And out of that simplicity has been spawned the full gamut of human experience. It is precisely Wordle’s unassuming nature that it allows it to be turned into whatever its users desire. People build their own Wordle metagames; construct their own new challenges; ask each other about their individual starting words. In an online space that de-emphasizes the sharing of experience, Wordle actively encourages people to talk to each other; to ask, in so many words, “this is what this game is like for me. What is it for you?”
pivoting to wordle memes pic.twitter.com/ig0MJIEd5o
— angeline rodriguez (@gelrdrgz) January 13, 2022
Perhaps it feels ridiculous to build something so profound out of a glorified version of hangman. But Wordle is only so worthy of attention, so utterly deserving of praise, because it is the deviation from the norm. To think — it all could have been like this.
Of course, no-one ever fully escapes capitalism. There have already been a multitude of Wordle copycats, posted to the app store, designed to try and turn a profit on something that was never designed for that purpose. But these cheap facsimiles of the original only prove its singularity. Against the odds, there exists right now, on the internet, a tiny oasis of independence, and originality, which wants nothing more than you to type in a few five letter words, once a day. Nothing more. Nothing less.
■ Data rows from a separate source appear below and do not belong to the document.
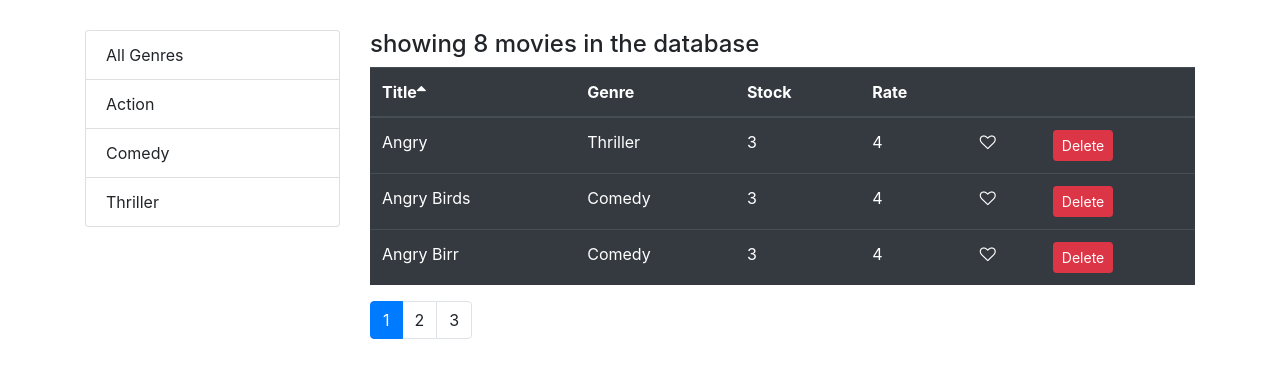
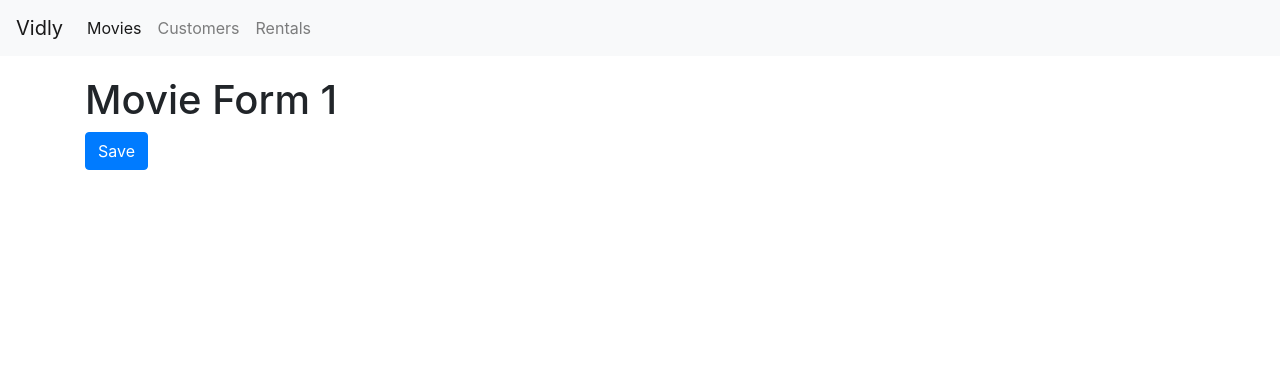
Before and after one commit to selahabdu/Vidly-App-React, a React (Create React App) app in the folder vidly/: page /movies/1 in a window 1280 px wide. Shown: the top 378 px of the page. Built offline with nearby package versions, Linux system fonts and the light colour scheme.

Commit message:
navbar, customers, movieForm, not found page, routing
Routing with navbar done and not found page is implemented

```diff
--- a/vidly/package.json
+++ b/vidly/package.json
@@ -14,6 +14,7 @@
     "lodash": "^4.17.10",
     "react": "^18.2.0",
     "react-dom": "^18.2.0",
+    "react-router-dom": "^4.3.1",
     "react-scripts": "5.0.1",
     "web-vitals": "^2.1.4"
   },
--- a/vidly/src/App.js
+++ b/vidly/src/App.js
@@ -1,11 +1,28 @@
 import "./App.css";
+import Customers from "./components/customers";
 import Movies from "./components/movies";
-
+import { Route, Switch, Redirect } from "react-router-dom";
+import Rentals from "./components/rentals";
+import NotFound from "./components/notFound";
+import NavBar from "./components/navBar";
+import MovieForm from './components/movieForm';
 function App() {
   return (
+    <>
+    <NavBar/>
     <main className="container">
-      <Movies />
+      <Switch>
+        <Route path='/movies/:id' component={MovieForm}></Route>
+        <Route path='/movies' component={Movies}></Route>
+        <Route path='/customers' component={Customers}></Route>
+        <Route path='/rentals' component={Rentals}></Route>
+        <Route path='/not-found' component={NotFound}></Route>
+        <Redirect from="/" exact to='/movies'/>
+        <Redirect to='/not-found'/>
+
+      </Switch>
     </main>
+    </>
   );
 }
 
--- a/vidly/src/components/common/tableBody.jsx
+++ b/vidly/src/components/common/tableBody.jsx
@@ -1,5 +1,4 @@
 import React, { Component } from "react";
-import Like from "./like";
 import _ from "lodash"; // to use _.get()
 class TableBody extends Component {
   renderCell = (item, column) => {
--- /dev/null
+++ b/vidly/src/components/customers.jsx
@@ -0,0 +1,6 @@
+import React from 'react'
+const Customers = () => {
+    return (  <h1>Customers</h1>);
+}
+
+export default Customers
--- /dev/null
+++ b/vidly/src/components/movieForm.jsx
@@ -0,0 +1,9 @@
+import React from 'react'
+const MovieForm = ({match, history}) => {
+    return (  <>
+    <h1>Movie Form {match.params.id}</h1>
+    <button className="btn btn-primary" onClick={()=>history.push('/movies')}>Save</button>
+    </>);
+}
+
+export default MovieForm
--- a/vidly/src/components/moviesTable.jsx
+++ b/vidly/src/components/moviesTable.jsx
@@ -1,12 +1,11 @@
 import React, { Component } from "react";
 import Like from "./common/like";
-import TableHeader from "./common/tableHeader";
-import TableBody from "./common/tableBody";
 import Table from "./common/table";
+import { Link } from "react-router-dom";
 class MoviesTable extends Component {
   //it shouldn't be inside the state because it is not changed throughout its lifecycle
   columns = [
-    { path: "title", label: "Title" },
+    { path: "title", label: "Title", content: movie=>(<Link to={`/movies/${movie._id}`}>{movie.title}</Link>)},
     { path: "genre.name", label: "Genre" },
     { path: "numberInStock", label: "Stock" },
     { path: "dailyRentalRate", label: "Rate" },
--- /dev/null
+++ b/vidly/src/components/navBar.jsx
@@ -0,0 +1,22 @@
+import React from 'react'
+import { Link, NavLink } from 'react-router-dom';
+const NavBar = () => {
+    return (
+
+        <nav className="navbar navbar-expand-lg navbar-light bg-light">
+  <Link className="navbar-brand" to="/">Vidly</Link>
+  <button className="navbar-toggler" type="button" data-toggle="collapse" data-target="#navbarNavAltMarkup" aria-controls="navbarNavAltMarkup" aria-expanded="false" aria-label="Toggle navigation">
+    <span className="navbar-toggler-icon"></span>
+  </button>
+  <div className="collapse navbar-collapse" id="navbarNavAltMarkup">
+    <div className="navbar-nav">
+      <NavLink className="nav-item nav-link " to="/movies">Movies <span className="sr-only">(current)</span></NavLink>
+      <NavLink className="nav-item nav-link" to="/customers">Customers</NavLink>
+      <NavLink className="nav-item nav-link" to="/rentals">Rentals</NavLink>
+    </div>
+  </div>
+</nav>
+    );
+}
+
+export default NavBar;
--- /dev/null
+++ b/vidly/src/components/notFound.jsx
@@ -0,0 +1,6 @@
+import React from 'react'
+const NotFound = () => {
+    return (  <h1>Not found</h1>);
+}
+
+export default NotFound
--- /dev/null
+++ b/vidly/src/components/rentals.jsx
@@ -0,0 +1,6 @@
+import React from 'react'
+const Rentals = () => {
+    return (  <h1>Rentals</h1>);
+}
+
+export default Rentals
--- a/vidly/src/index.css
+++ b/vidly/src/index.css
@@ -1,13 +1,15 @@
 body {
   margin: 0;
-  padding-top: 30px;
+  padding-top: 0px;
   font-family: -apple-system, BlinkMacSystemFont, "Segoe UI", "Roboto", "Oxygen",
     "Ubuntu", "Cantarell", "Fira Sans", "Droid Sans", "Helvetica Neue",
     sans-serif;
   -webkit-font-smoothing: antialiased;
   -moz-osx-font-smoothing: grayscale;
 }
-
+.navbar{
+  margin-bottom: 20px;
+}
 code {
   font-family: source-code-pro, Menlo, Monaco, Consolas, "Courier New",
     monospace;
--- a/vidly/src/index.js
+++ b/vidly/src/index.js
@@ -1,5 +1,6 @@
 import React from "react";
 import ReactDOM from "react-dom/client";
+import {BrowserRouter} from "react-router-dom"
 import "./index.css";
 import App from "./App";
 import reportWebVitals from "./reportWebVitals";
@@ -9,7 +10,9 @@
 const root = ReactDOM.createRoot(document.getElementById("root"));
 root.render(
   <React.StrictMode>
+    <BrowserRouter>
     <App />
+    </BrowserRouter>
   </React.StrictMode>
 );
 
```
Also changed, not shown: 1 other file (tests, documents, lock files or other folders).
Joseph Earp is a Wordle fanatic and Staff Writer at Junkee. He tweets @JosephOEarp.